Many people in Silicon Valley are liberal, but there are also some right-wing billionaires. Their numbers aren't huge, but their large donations to candidates' super PACs give them an outsize impact. Some of them supported Donald Trump in the past, but many are deserting him now because he failed to deliver on what they wanted: less government regulation of business.
One of the more outspoken ones is immigrant-hating immigrant Peter Thiel. He gave $1.25 million to Trump's PAC in 2016 and that bought him a speaking slot at the Republican National Convention. He also bankrolled Blake Masters' Senate race in 2022 in Arizona and some other Trumpy candidates. Trump called him in April begging for money, but Thiel declined. He said he was probably going to sit out 2024. Part of the problem here is that Thiel is gay and the GOP is taking increasingly hostile stances toward gay people. He and his gay friends don't like that much.

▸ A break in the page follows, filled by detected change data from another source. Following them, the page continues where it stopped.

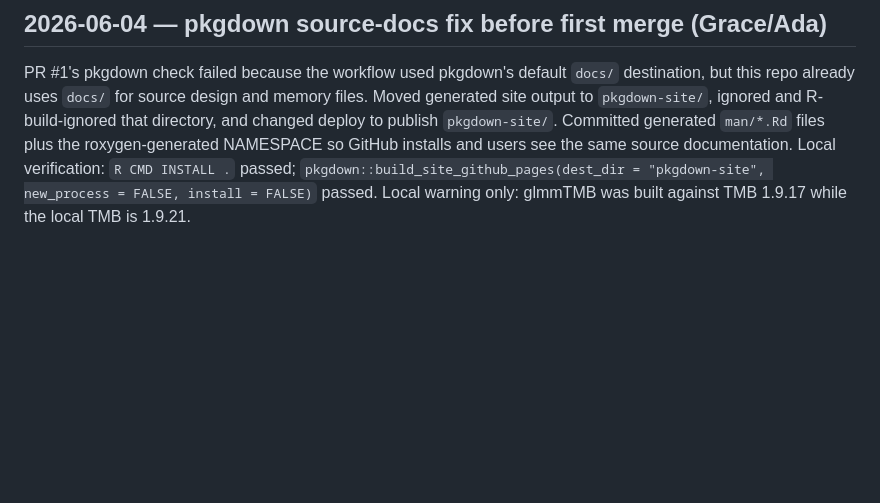
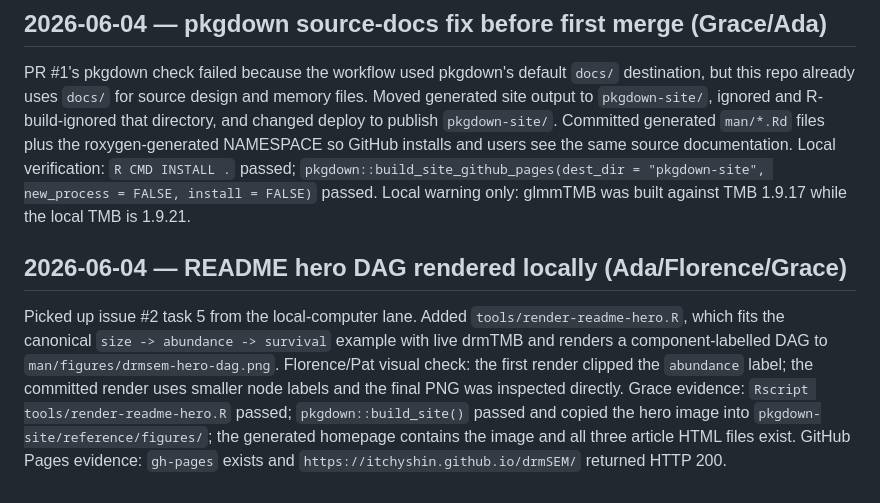
Before and after one commit to itchyshin/drmSEM, a Markdown page: docs/memory/AGENT_LOG.md, the part around the change. Rendered like a GitHub page; blank space fills up the shorter version.

Commit message:
docs(readme): add rendered component DAG hero
Add a README hero DAG generated from the canonical size-abundance-survival example, plus a local render script and evidence log entry for issue #2 task 5.

Validated before merge: local render script, R CMD INSTALL, local pkgdown build, GitHub pkgdown, and R-CMD-check on Ubuntu, macOS, and Windows.

```diff
--- a/docs/memory/AGENT_LOG.md
+++ b/docs/memory/AGENT_LOG.md
@@ -192,3 +192,16 @@ GitHub installs and users see the same source documentation. Local verification:
 `R CMD INSTALL .` passed; `pkgdown::build_site_github_pages(dest_dir =
 "pkgdown-site", new_process = FALSE, install = FALSE)` passed. Local warning
 only: glmmTMB was built against TMB 1.9.17 while the local TMB is 1.9.21.
+
+## 2026-06-04 — README hero DAG rendered locally (Ada/Florence/Grace)
+
+Picked up issue #2 task 5 from the local-computer lane. Added
+`tools/render-readme-hero.R`, which fits the canonical `size -> abundance ->
+survival` example with live drmTMB and renders a component-labelled DAG to
+`man/figures/drmsem-hero-dag.png`. Florence/Pat visual check: the first render
+clipped the `abundance` label; the committed render uses smaller node labels and
+the final PNG was inspected directly. Grace evidence: `Rscript
+tools/render-readme-hero.R` passed; `pkgdown::build_site()` passed and copied the
+hero image into `pkgdown-site/reference/figures/`; the generated homepage
+contains the image and all three article HTML files exist. GitHub Pages evidence:
+`gh-pages` exists and `https://itchyshin.github.io/drmSEM/` returned HTTP 200.
```
Also changed, not shown: README.md (+2 -0 lines), man/figures/drmsem-hero-dag.png (added), 1 other file.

Thiel is not alone. Sun Microsystems co-founder Scott McNealy gave $500,000 to Trump and hosted a $100,000-a-head fundraiser at his home. Oracle co-founder Larry Ellison gave Trump lots of money and the use of his Southern California mansion for fundraising. Venture capitalist Doug Leone donated $200,000 to Trump. Right-wing venture capitalist David Sacks was also a Trump fan. All of them and others are disappointed with Trump now and have dumped him. Some of them have found shiny new candidates to support, some have not. Ellison is (well, was; see above) supporting Sen. Tim Scott (R-SC). Leone gave $2 million to Ron DeSantis' super PAC. McNealy gave $6,600 to his one-time Stanford classmate Gov. Doug Burgum (R-ND) but is otherwise lying low. Sacks started to support DeSantis, but has since soured on him and moved on to Vivek Ramaswamy and Robert Kennedy Jr.
One political adviser to major Silicon Valley donors said: "There's such a massive disconnect right now between caucus-goers and primary voters and the people who write the big super PAC checks. We don't care about [transgender] kids going to bathrooms. We care about dismantling the regulatory state." Were the FTC, the FDA, and other agencies smaller after Trump's term? Nope. The billionaires wasted their money. None of the current Republican presidential candidates talk much about dismantling the regulatory state. This puts many of the big Republican tech donors adrift.
By next summer, when it is clear that the real choice is between Joe Biden and Donald Trump and all fantasies of other candidates are lying in the dust, the tech billionaires will have to choose among Biden, Trump, or keeping their wallets closed. Most of them hate the Democrats, but they mostly like continuity and predictability. Biden offers that. Trump doesn't. It is going to be a tough call for many of them, but they may mostly decide to sit this one out or perhaps focus on financing selected Republican Senate candidates. Even billionaires can't always have what they want. (V)